Fashion brands often fall victim to promotional content – their social media pages look like an ecommerce store. While it’s okay to use social media to drive sales, too much promotion and product driven content can drive people away. Instead, look at your fashion brand from a lifestyle point of view. Clothes, interiors, sport, hobbies can all be an inspiration for content.
Illustrations are a great way to attract attention, but they are already quite ubiquitous. Dollar Shave Club uses comics instead. Comics are mini illustrated stories that convey the message in a cool, casual way, making them a perfect example of visually driven content marketing.
Looking to convey a premium image and show your craftsmanship skills? Then consider making your Instagram page look visually consistent and use lots of white space in your imagery. Tesla’s page is creative, original and is a feast for designer’s eyes.
Brands with socially charged missions can learn a lot from Everlane. Not only does the fashion brand challenge the traditional process of making designer clothes, but it also puts craftsmen at the center of its content strategy. Launched this July, the #FactoryFriday campaign features factory employees holding the shoes they’re making. The campaign makes the brand more personable and sparks user engagement.
Have a great product that can be used in different creative ways? Teach, inspire and show people how to use the product by displaying the variety of possible creations and results. Play-Doh makes cute, little playdough figures and features them in its social media content.
Nothing informs visually driven content better than the product shape. Défoncé Chocolatier is a brand of triangle shaped chocolate bars with a Californian twist. Look at how the brand uses various geometrical shapes in all their content: from the traditional triangle and rectangle to three dimensional rhombus and pyramid shapes, all of the brand’s content is informed by universal geometrical themes.
Another brand that sticks to the same color palette. Tommy Hilfiger’s signature white, red and blue colors can be seen throughout its social media presence – in clothes, pictures, model lipstick, backgrounds and video filters.
Content marketing is an intricate playing field that gets more complex and competitive each year. Yet, it is still one of the most effective ways to create connections and attract a loyal following. Brands are constantly being challenged to come up with new, exciting ideas for content in order to stay relevant and break through the clutter of advertising noise. And designers, with their ability and skills to create visually appealing, engaging content, can play a major role in this process.

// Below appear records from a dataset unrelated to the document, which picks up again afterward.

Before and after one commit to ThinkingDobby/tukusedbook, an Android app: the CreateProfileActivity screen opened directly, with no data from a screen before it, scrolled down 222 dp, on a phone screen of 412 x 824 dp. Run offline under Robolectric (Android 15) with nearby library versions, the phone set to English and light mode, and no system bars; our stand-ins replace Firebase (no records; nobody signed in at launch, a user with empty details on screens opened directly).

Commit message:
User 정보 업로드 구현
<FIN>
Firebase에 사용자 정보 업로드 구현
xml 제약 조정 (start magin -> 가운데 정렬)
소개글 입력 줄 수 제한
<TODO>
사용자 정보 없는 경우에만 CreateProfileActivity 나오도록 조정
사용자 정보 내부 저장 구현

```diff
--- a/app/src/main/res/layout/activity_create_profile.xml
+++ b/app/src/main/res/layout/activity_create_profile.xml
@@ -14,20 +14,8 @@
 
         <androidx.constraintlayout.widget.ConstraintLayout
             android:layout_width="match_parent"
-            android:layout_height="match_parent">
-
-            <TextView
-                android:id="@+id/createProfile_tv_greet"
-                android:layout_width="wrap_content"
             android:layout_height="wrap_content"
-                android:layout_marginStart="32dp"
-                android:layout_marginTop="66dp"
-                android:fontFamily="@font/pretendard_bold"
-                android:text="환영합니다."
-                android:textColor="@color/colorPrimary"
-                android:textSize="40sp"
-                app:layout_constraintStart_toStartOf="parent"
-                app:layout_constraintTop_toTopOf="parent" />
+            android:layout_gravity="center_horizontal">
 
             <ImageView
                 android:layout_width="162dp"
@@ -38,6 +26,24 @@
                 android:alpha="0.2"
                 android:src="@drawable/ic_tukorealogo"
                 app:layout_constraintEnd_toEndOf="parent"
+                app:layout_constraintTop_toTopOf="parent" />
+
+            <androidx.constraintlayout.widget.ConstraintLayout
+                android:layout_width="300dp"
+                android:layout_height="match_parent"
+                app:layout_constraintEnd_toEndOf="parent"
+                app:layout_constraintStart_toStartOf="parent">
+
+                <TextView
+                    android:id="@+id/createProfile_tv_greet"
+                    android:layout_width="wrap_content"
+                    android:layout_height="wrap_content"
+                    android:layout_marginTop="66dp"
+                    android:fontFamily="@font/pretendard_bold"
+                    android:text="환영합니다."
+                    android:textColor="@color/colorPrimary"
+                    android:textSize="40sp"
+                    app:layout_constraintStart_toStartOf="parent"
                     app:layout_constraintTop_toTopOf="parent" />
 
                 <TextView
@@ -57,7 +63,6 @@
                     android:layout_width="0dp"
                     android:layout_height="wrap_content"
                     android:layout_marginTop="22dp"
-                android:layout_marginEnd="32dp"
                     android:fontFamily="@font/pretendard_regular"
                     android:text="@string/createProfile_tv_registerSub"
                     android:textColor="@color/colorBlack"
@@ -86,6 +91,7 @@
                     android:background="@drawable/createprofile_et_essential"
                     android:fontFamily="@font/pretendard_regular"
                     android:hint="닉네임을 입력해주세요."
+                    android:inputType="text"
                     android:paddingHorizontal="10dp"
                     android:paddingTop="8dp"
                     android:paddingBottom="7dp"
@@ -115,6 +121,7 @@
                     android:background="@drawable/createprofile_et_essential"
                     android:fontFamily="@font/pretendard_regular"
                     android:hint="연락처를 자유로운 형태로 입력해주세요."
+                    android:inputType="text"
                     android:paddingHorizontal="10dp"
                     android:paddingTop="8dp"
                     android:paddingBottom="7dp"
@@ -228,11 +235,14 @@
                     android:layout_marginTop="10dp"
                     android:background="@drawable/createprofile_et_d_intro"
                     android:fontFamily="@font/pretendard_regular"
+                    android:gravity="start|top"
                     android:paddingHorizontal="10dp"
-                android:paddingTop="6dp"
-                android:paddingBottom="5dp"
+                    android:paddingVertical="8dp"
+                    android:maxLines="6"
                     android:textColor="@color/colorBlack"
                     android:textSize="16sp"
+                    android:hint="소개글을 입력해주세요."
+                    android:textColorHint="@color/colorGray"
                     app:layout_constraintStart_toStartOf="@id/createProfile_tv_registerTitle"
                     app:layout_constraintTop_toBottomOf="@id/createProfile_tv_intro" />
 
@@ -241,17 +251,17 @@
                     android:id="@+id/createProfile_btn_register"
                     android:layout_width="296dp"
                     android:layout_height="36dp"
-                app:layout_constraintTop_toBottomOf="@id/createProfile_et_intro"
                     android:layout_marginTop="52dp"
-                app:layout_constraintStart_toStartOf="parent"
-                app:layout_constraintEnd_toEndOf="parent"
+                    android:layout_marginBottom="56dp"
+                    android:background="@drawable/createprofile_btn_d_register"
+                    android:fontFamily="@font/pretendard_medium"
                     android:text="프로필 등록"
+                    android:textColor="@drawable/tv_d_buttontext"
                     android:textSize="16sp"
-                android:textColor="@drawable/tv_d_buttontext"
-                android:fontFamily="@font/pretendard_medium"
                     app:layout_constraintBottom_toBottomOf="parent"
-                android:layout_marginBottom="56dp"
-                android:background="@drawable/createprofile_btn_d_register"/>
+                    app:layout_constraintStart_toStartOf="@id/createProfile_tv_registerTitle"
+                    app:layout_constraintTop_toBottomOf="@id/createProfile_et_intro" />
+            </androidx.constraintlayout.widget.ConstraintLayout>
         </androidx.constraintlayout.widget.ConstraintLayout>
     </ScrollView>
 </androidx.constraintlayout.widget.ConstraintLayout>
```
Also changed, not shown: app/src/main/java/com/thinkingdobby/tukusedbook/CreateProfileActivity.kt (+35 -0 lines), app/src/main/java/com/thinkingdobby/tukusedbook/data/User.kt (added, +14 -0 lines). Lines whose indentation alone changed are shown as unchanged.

This post was written by the DesignBold Team. DesignBold is an online graphic design tool that aims to redefine the boundaries of design and technology, empowering all users and organizations to convey their message, products and services.